Description of the task » Copy every line of the records exactly, without including the images.

[Extracted data entries]
• • • • •

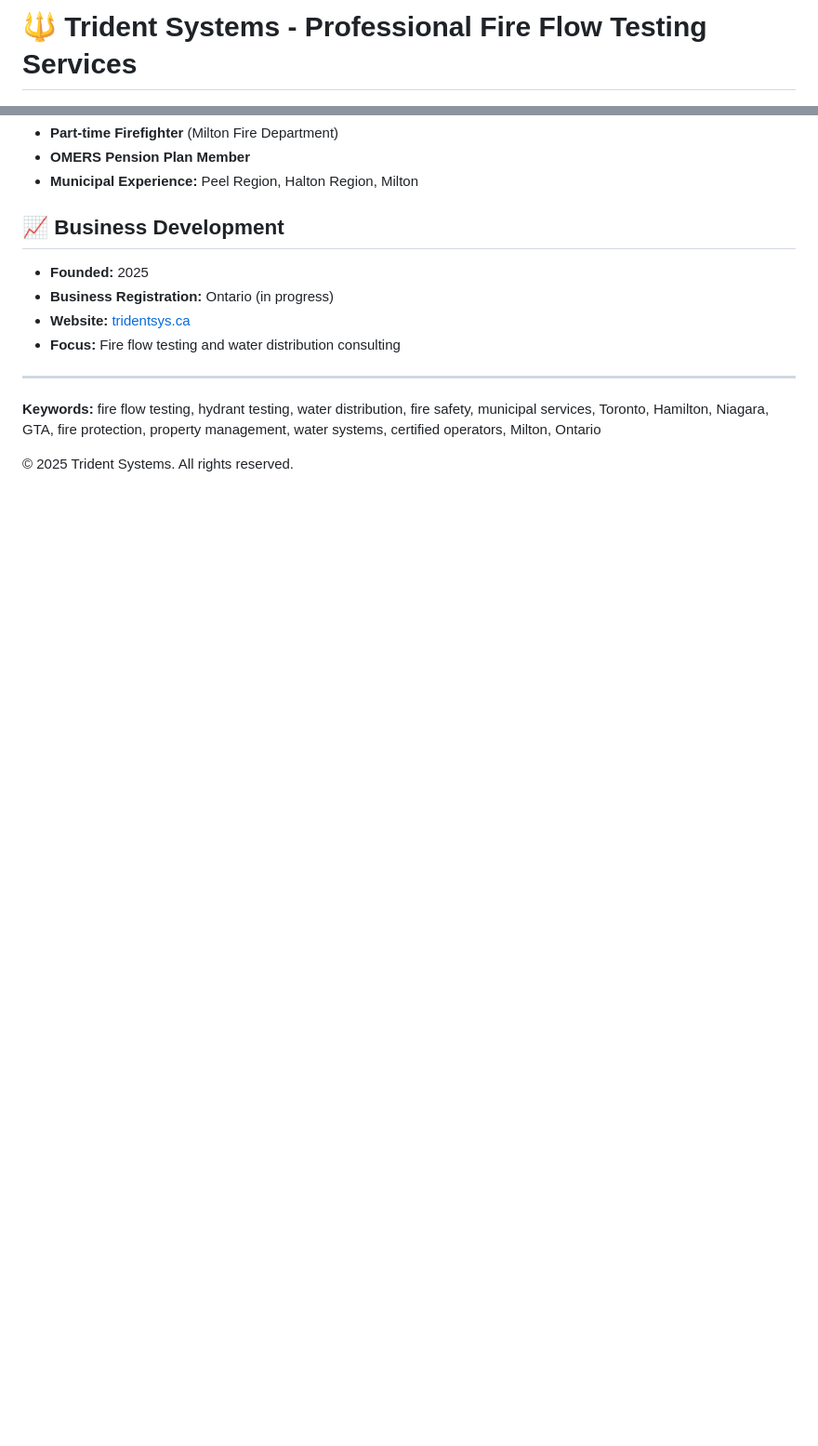
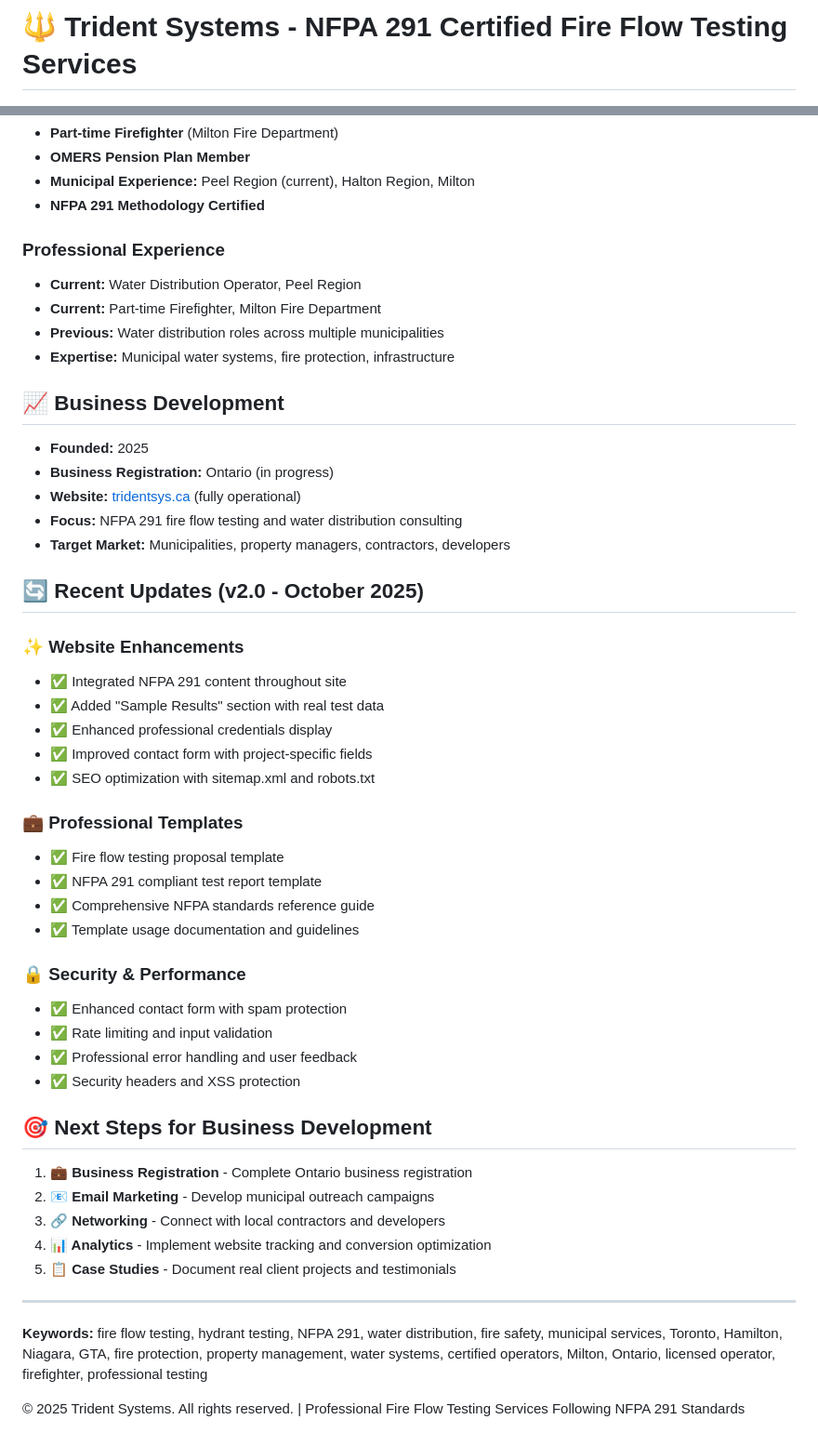
Before and after one commit to rcabral85/tridentsys-website, a Markdown page: README.md, 2 parts joined by grey strips. Shown at 93% size. Drawn GitHub-style; blank space fills up the shorter version.

```diff
--- a/README.md
+++ b/README.md
@@ -1,4 +1,4 @@
-# 🔱 Trident Systems - Professional Fire Flow Testing Services
+# 🔱 Trident Systems - NFPA 291 Certified Fire Flow Testing Services
 
 [![Website](https://img.shields.io/badge/Website-tridentsys.ca-blue)](https://tridentsys.ca)
 [![Email](https://img.shields.io/badge/Email-info@tridentsys.ca-red)](mailto:info@tridentsys.ca)
@@ -107,16 +151,53 @@ tridentsys/
 - **Part-time Firefighter** (Milton Fire Department)
 - **OMERS Pension Plan Member**
-- **Municipal Experience:** Peel Region, Halton Region, Milton
+- **Municipal Experience:** Peel Region (current), Halton Region, Milton
+- **NFPA 291 Methodology Certified**
+
+### Professional Experience
+- **Current:** Water Distribution Operator, Peel Region
+- **Current:** Part-time Firefighter, Milton Fire Department
+- **Previous:** Water distribution roles across multiple municipalities
+- **Expertise:** Municipal water systems, fire protection, infrastructure
 
 ## 📈 Business Development
 
 - **Founded:** 2025
 - **Business Registration:** Ontario (in progress)
-- **Website:** [tridentsys.ca](https://tridentsys.ca)
-- **Focus:** Fire flow testing and water distribution consulting
+- **Website:** [tridentsys.ca](https://tridentsys.ca) (fully operational)
+- **Focus:** NFPA 291 fire flow testing and water distribution consulting
+- **Target Market:** Municipalities, property managers, contractors, developers
+
+## 🔄 Recent Updates (v2.0 - October 2025)
+
+### ✨ Website Enhancements
+- ✅ Integrated NFPA 291 content throughout site
+- ✅ Added "Sample Results" section with real test data
+- ✅ Enhanced professional credentials display
+- ✅ Improved contact form with project-specific fields
+- ✅ SEO optimization with sitemap.xml and robots.txt
+
+### 💼 Professional Templates
+- ✅ Fire flow testing proposal template
+- ✅ NFPA 291 compliant test report template
+- ✅ Comprehensive NFPA standards reference guide
+- ✅ Template usage documentation and guidelines
+
+### 🔒 Security & Performance
+- ✅ Enhanced contact form with spam protection
+- ✅ Rate limiting and input validation
+- ✅ Professional error handling and user feedback
+- ✅ Security headers and XSS protection
+
+## 🎯 Next Steps for Business Development
+
+1. **💼 Business Registration** - Complete Ontario business registration
+2. **📧 Email Marketing** - Develop municipal outreach campaigns
+3. **🔗 Networking** - Connect with local contractors and developers
+4. **📊 Analytics** - Implement website tracking and conversion optimization
+5. **📋 Case Studies** - Document real client projects and testimonials
 
 ---
 
-**Keywords:** fire flow testing, hydrant testing, water distribution, fire safety, municipal services, Toronto, Hamilton, Niagara, GTA, fire protection, property management, water systems, certified operators, Milton, Ontario
+**Keywords:** fire flow testing, hydrant testing, NFPA 291, water distribution, fire safety, municipal services, Toronto, Hamilton, Niagara, GTA, fire protection, property management, water systems, certified operators, Milton, Ontario, licensed operator, firefighter, professional testing
 
-© 2025 Trident Systems. All rights reserved.
+© 2025 Trident Systems. All rights reserved. | Professional Fire Flow Testing Services Following NFPA 291 Standards
```
Also changed, not shown: other parts of README.md (+91 -47 lines).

• • • • •

Output of the task »
Before and after one commit to rcabral85/tridentsys-website, a Markdown page: README.md, 2 parts joined by grey strips. Shown at 93% size. Drawn GitHub-style; blank space fills up the shorter version.

```diff
--- a/README.md
+++ b/README.md
@@ -1,4 +1,4 @@
-# 🔱 Trident Systems - Professional Fire Flow Testing Services
+# 🔱 Trident Systems - NFPA 291 Certified Fire Flow Testing Services
 
 [![Website](https://img.shields.io/badge/Website-tridentsys.ca-blue)](https://tridentsys.ca)
 [![Email](https://img.shields.io/badge/Email-info@tridentsys.ca-red)](mailto:info@tridentsys.ca)
@@ -107,16 +151,53 @@ tridentsys/
 - **Part-time Firefighter** (Milton Fire Department)
 - **OMERS Pension Plan Member**
-- **Municipal Experience:** Peel Region, Halton Region, Milton
+- **Municipal Experience:** Peel Region (current), Halton Region, Milton
+- **NFPA 291 Methodology Certified**
+
+### Professional Experience
+- **Current:** Water Distribution Operator, Peel Region
+- **Current:** Part-time Firefighter, Milton Fire Department
+- **Previous:** Water distribution roles across multiple municipalities
+- **Expertise:** Municipal water systems, fire protection, infrastructure
 
 ## 📈 Business Development
 
 - **Founded:** 2025
 - **Business Registration:** Ontario (in progress)
-- **Website:** [tridentsys.ca](https://tridentsys.ca)
-- **Focus:** Fire flow testing and water distribution consulting
+- **Website:** [tridentsys.ca](https://tridentsys.ca) (fully operational)
+- **Focus:** NFPA 291 fire flow testing and water distribution consulting
+- **Target Market:** Municipalities, property managers, contractors, developers
+
+## 🔄 Recent Updates (v2.0 - October 2025)
+
+### ✨ Website Enhancements
+- ✅ Integrated NFPA 291 content throughout site
+- ✅ Added "Sample Results" section with real test data
+- ✅ Enhanced professional credentials display
+- ✅ Improved contact form with project-specific fields
+- ✅ SEO optimization with sitemap.xml and robots.txt
+
+### 💼 Professional Templates
+- ✅ Fire flow testing proposal template
+- ✅ NFPA 291 compliant test report template
+- ✅ Comprehensive NFPA standards reference guide
+- ✅ Template usage documentation and guidelines
+
+### 🔒 Security & Performance
+- ✅ Enhanced contact form with spam protection
+- ✅ Rate limiting and input validation
+- ✅ Professional error handling and user feedback
+- ✅ Security headers and XSS protection
+
+## 🎯 Next Steps for Business Development
+
+1. **💼 Business Registration** - Complete Ontario business registration
+2. **📧 Email Marketing** - Develop municipal outreach campaigns
+3. **🔗 Networking** - Connect with local contractors and developers
+4. **📊 Analytics** - Implement website tracking and conversion optimization
+5. **📋 Case Studies** - Document real client projects and testimonials
 
 ---
 
-**Keywords:** fire flow testing, hydrant testing, water distribution, fire safety, municipal services, Toronto, Hamilton, Niagara, GTA, fire protection, property management, water systems, certified operators, Milton, Ontario
+**Keywords:** fire flow testing, hydrant testing, NFPA 291, water distribution, fire safety, municipal services, Toronto, Hamilton, Niagara, GTA, fire protection, property management, water systems, certified operators, Milton, Ontario, licensed operator, firefighter, professional testing
 
-© 2025 Trident Systems. All rights reserved.
+© 2025 Trident Systems. All rights reserved. | Professional Fire Flow Testing Services Following NFPA 291 Standards
```
Also changed, not shown: other parts of README.md (+91 -47 lines).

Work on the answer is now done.